» **Problem details**: Word for word, reproduce every line of the data.

» **Record set**:

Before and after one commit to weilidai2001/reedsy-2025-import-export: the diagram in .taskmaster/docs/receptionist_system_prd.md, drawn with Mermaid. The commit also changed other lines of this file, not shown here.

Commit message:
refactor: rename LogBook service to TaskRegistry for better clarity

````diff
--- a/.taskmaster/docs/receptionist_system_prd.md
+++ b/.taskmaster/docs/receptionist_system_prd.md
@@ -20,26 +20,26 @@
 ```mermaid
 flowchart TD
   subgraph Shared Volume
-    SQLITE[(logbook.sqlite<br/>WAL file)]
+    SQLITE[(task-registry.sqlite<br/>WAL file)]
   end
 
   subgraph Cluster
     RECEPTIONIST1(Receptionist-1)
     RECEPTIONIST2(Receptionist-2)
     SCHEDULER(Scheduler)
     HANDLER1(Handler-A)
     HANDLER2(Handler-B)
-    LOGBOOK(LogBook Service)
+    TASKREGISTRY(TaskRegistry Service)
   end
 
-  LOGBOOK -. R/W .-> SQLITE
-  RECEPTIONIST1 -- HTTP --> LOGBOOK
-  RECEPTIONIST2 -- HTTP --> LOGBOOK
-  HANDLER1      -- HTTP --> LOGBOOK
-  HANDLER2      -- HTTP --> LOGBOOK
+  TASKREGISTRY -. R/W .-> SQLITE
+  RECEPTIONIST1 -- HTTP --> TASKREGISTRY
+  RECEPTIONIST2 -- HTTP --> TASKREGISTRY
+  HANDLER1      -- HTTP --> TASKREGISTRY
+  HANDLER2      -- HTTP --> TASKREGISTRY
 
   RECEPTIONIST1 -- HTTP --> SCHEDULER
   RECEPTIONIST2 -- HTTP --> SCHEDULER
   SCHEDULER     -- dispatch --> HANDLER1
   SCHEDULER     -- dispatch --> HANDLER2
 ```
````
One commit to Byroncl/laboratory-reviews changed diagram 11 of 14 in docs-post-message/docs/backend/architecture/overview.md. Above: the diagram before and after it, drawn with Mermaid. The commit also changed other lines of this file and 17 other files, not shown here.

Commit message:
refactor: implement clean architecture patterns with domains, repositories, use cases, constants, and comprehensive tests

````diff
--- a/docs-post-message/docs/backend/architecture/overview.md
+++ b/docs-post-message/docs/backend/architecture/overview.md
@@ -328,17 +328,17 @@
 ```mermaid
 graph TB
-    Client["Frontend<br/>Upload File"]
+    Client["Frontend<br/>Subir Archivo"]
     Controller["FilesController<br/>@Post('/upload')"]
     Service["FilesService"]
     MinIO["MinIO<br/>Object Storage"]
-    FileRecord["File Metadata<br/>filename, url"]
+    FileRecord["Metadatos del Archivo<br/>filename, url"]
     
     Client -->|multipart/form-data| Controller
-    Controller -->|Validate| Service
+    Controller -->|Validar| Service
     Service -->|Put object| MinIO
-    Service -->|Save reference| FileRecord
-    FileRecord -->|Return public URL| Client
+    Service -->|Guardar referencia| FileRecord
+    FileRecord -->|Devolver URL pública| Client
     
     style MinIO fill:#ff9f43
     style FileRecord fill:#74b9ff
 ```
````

» **Response box**:
Before and after one commit to weilidai2001/reedsy-2025-import-export: the diagram in .taskmaster/docs/receptionist_system_prd.md, drawn with Mermaid. The commit also changed other lines of this file, not shown here.

Commit message:
refactor: rename LogBook service to TaskRegistry for better clarity

````diff
--- a/.taskmaster/docs/receptionist_system_prd.md
+++ b/.taskmaster/docs/receptionist_system_prd.md
@@ -20,26 +20,26 @@
 ```mermaid
 flowchart TD
   subgraph Shared Volume
-    SQLITE[(logbook.sqlite<br/>WAL file)]
+    SQLITE[(task-registry.sqlite<br/>WAL file)]
   end
 
   subgraph Cluster
     RECEPTIONIST1(Receptionist-1)
     RECEPTIONIST2(Receptionist-2)
     SCHEDULER(Scheduler)
     HANDLER1(Handler-A)
     HANDLER2(Handler-B)
-    LOGBOOK(LogBook Service)
+    TASKREGISTRY(TaskRegistry Service)
   end
 
-  LOGBOOK -. R/W .-> SQLITE
-  RECEPTIONIST1 -- HTTP --> LOGBOOK
-  RECEPTIONIST2 -- HTTP --> LOGBOOK
-  HANDLER1      -- HTTP --> LOGBOOK
-  HANDLER2      -- HTTP --> LOGBOOK
+  TASKREGISTRY -. R/W .-> SQLITE
+  RECEPTIONIST1 -- HTTP --> TASKREGISTRY
+  RECEPTIONIST2 -- HTTP --> TASKREGISTRY
+  HANDLER1      -- HTTP --> TASKREGISTRY
+  HANDLER2      -- HTTP --> TASKREGISTRY
 
   RECEPTIONIST1 -- HTTP --> SCHEDULER
   RECEPTIONIST2 -- HTTP --> SCHEDULER
   SCHEDULER     -- dispatch --> HANDLER1
   SCHEDULER     -- dispatch --> HANDLER2
 ```
````
One commit to Byroncl/laboratory-reviews changed diagram 11 of 14 in docs-post-message/docs/backend/architecture/overview.md. Above: the diagram before and after it, drawn with Mermaid. The commit also changed other lines of this file and 17 other files, not shown here.

Commit message:
refactor: implement clean architecture patterns with domains, repositories, use cases, constants, and comprehensive tests

````diff
--- a/docs-post-message/docs/backend/architecture/overview.md
+++ b/docs-post-message/docs/backend/architecture/overview.md
@@ -328,17 +328,17 @@
 ```mermaid
 graph TB
-    Client["Frontend<br/>Upload File"]
+    Client["Frontend<br/>Subir Archivo"]
     Controller["FilesController<br/>@Post('/upload')"]
     Service["FilesService"]
     MinIO["MinIO<br/>Object Storage"]
-    FileRecord["File Metadata<br/>filename, url"]
+    FileRecord["Metadatos del Archivo<br/>filename, url"]
     
     Client -->|multipart/form-data| Controller
-    Controller -->|Validate| Service
+    Controller -->|Validar| Service
     Service -->|Put object| MinIO
-    Service -->|Save reference| FileRecord
-    FileRecord -->|Return public URL| Client
+    Service -->|Guardar referencia| FileRecord
+    FileRecord -->|Devolver URL pública| Client
     
     style MinIO fill:#ff9f43
     style FileRecord fill:#74b9ff
 ```
````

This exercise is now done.